WADI DINAR, Libya — Moammar Gadhafi's loyalists fired at least 10 rockets from inside one of his last strongholds Thursday, hours after the ousted Libyan leader urged his fighters to crush opponents.
Former rebels have massed outside the desert town of Bani Walid for days waiting for orders to take the town, but the rocket fire marked an escalation in the standoff, which could reach a climax when a deadline for surrender runs out this weekend.
Though they overran the capital last month, drove Gadhafi into hiding and run a leadership council that is the closest thing to a Libyan government, the fighters cannot claim victory until the remaining handful of loyalist strongholds are under their control and — most important — Gadhafi is captured.
Determined to hunt down Gadhafi, Libya's new rulers say they have dedicated a special unit of fighters to track the elusive former leader, listening in on his aides' phone calls, poring over satellite images and interviewing witnesses.
Gadhafi, who hasn't been seen in public for months, went underground after anti-regime fighters swept into Tripoli on Aug. 21. Capturing the ousted ruler would allow the former rebels to seal their grip on the country and shut the door on the possibility of Gadhafi's inspiring an insurgency against the new leaders.

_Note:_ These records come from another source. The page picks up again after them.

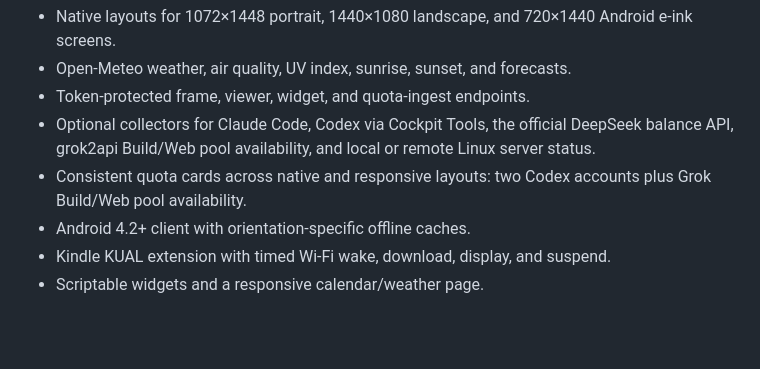
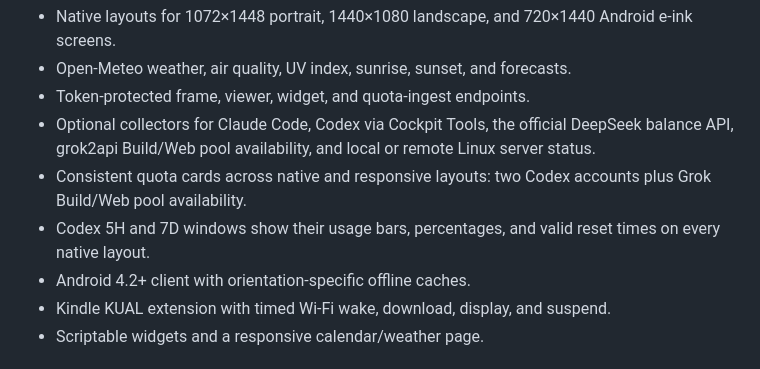
Before and after one commit to sep1107/remote-eink-dashboard, a Markdown page: README.md, the part around the change. Drawn GitHub-style; blank space fills up the shorter version.

Commit message:
Document Codex quota window display

```diff
--- a/README.md
+++ b/README.md
@@ -9,6 +9,7 @@ A self-hosted dashboard for Kindle and Android e-ink devices. It renders low-fre
 - Token-protected frame, viewer, widget, and quota-ingest endpoints.
 - Optional collectors for Claude Code, Codex via Cockpit Tools, the official DeepSeek balance API, grok2api Build/Web pool availability, and local or remote Linux server status.
 - Consistent quota cards across native and responsive layouts: two Codex accounts plus Grok Build/Web pool availability.
+- Codex 5H and 7D windows show their usage bars, percentages, and valid reset times on every native layout.
 - Android 4.2+ client with orientation-specific offline caches.
 - Kindle KUAL extension with timed Wi-Fi wake, download, display, and suspend.
 - Scriptable widgets and a responsive calendar/weather page.
```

KEEPING ARMS SAFE: The United States is working with Libya's transitional government to keep terrorists from obtaining weapons or taking other advantage of the rebellion against Moammar Gadhafi, John Brennan, President Barack Obama's top counterterrorism adviser, said Thursday.